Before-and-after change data
--------------------
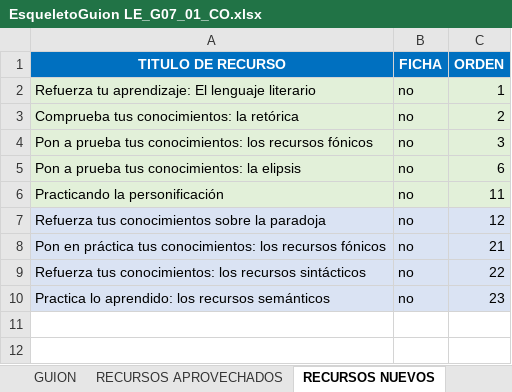
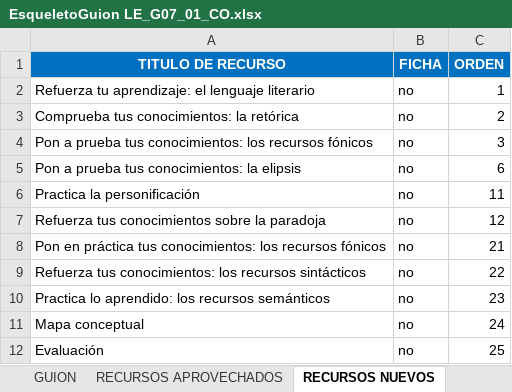
Before and after one commit to AulaPlanetaColombia/Lenguaje, an Excel workbook: fuentes/contenidos/grado07/guion01/EsqueletoGuion LE_G07_01_CO.xlsx, sheet RECURSOS NUEVOS, drawn as a sheet; values as stored, in another font and other column widths than the file's, no borders; the diff names each change by its address in the sheet, - before the commit and + after, or states it on an @@ line.

Commit message:
Manuscrito, Guía didáctica y recursos con corrección de estilo y con correcciones de la coordinación. Esqueleto revisado de acuerdo con recomendaciones de Oliver. Solo restan las fichas que espero de la autora y las solicitudes gráficas.
Versiones finales de Recursos, guía didáctica y manuscrito. Pendiente
fichas y solicitudes gráficas.

```diff
--- a/fuentes/contenidos/grado07/guion01/EsqueletoGuion LE_G07_01_CO.xlsx (sheet RECURSOS NUEVOS)
+++ b/fuentes/contenidos/grado07/guion01/EsqueletoGuion LE_G07_01_CO.xlsx (sheet RECURSOS NUEVOS)
-A2 (TITULO DE RECURSO): …tu aprendizaje: El lenguaje literario
+A2 (TITULO DE RECURSO): …tu aprendizaje: el lenguaje literario
-A2:C6 fill: #E2F0D9
+A2:C6 fill: none
-A6 (TITULO DE RECURSO): Practicando la personificación
+A6 (TITULO DE RECURSO): Practica la personificación
-A7:C10 fill: #DAE3F3
+A7:C10 fill: none
+row 11: Mapa conceptual | no | 24
+row 12: Evaluación | no | 25
```
Also changed, not shown: sheet CUADERNO DE ESTUDIO, sheet CUADERNO DEL PROFESOR, sheet RECURSOS APROVECHADOS, sheet GUION, 23 other files.
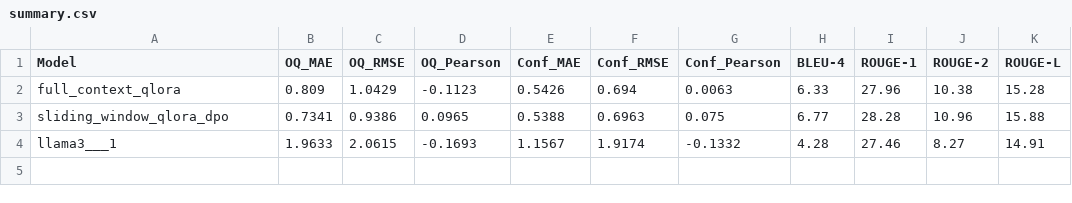
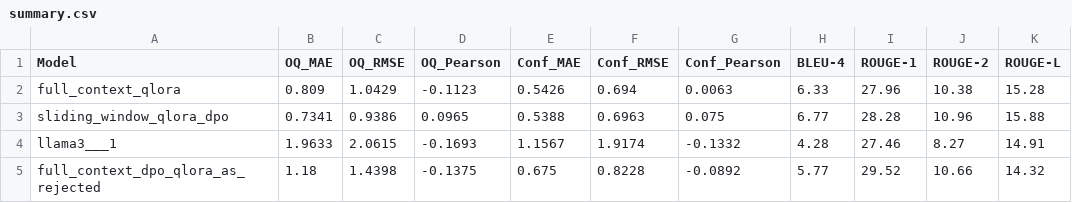
Before and after one commit to guochenmeinian/llm-review-sys, a CSV file: eval/eval_results/summary.csv, drawn as a sheet.

Commit message:
working on eval

```diff
--- a/eval/eval_results/summary.csv
+++ b/eval/eval_results/summary.csv
@@ -4 +4,2 @@ sliding_window_qlora_dpo,0.7341,0.9386,0.0965,0.5388,0.6963,0.075,6.77,28.28,10.
 llama3___1,1.9633,2.0615,-0.1693,1.1567,1.9174,-0.1332,4.28,27.46,8.27,14.91
+full_context_dpo_qlora_as_rejected,1.18,1.4398,-0.1375,0.675,0.8228,-0.0892,5.77,29.52,10.66,14.32
```
Also changed, not shown: 7 other files.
--------------------
## Task instructions
Above are the records. How many of their lines hold "Also"? Answer with the number alone.

## Expected output
2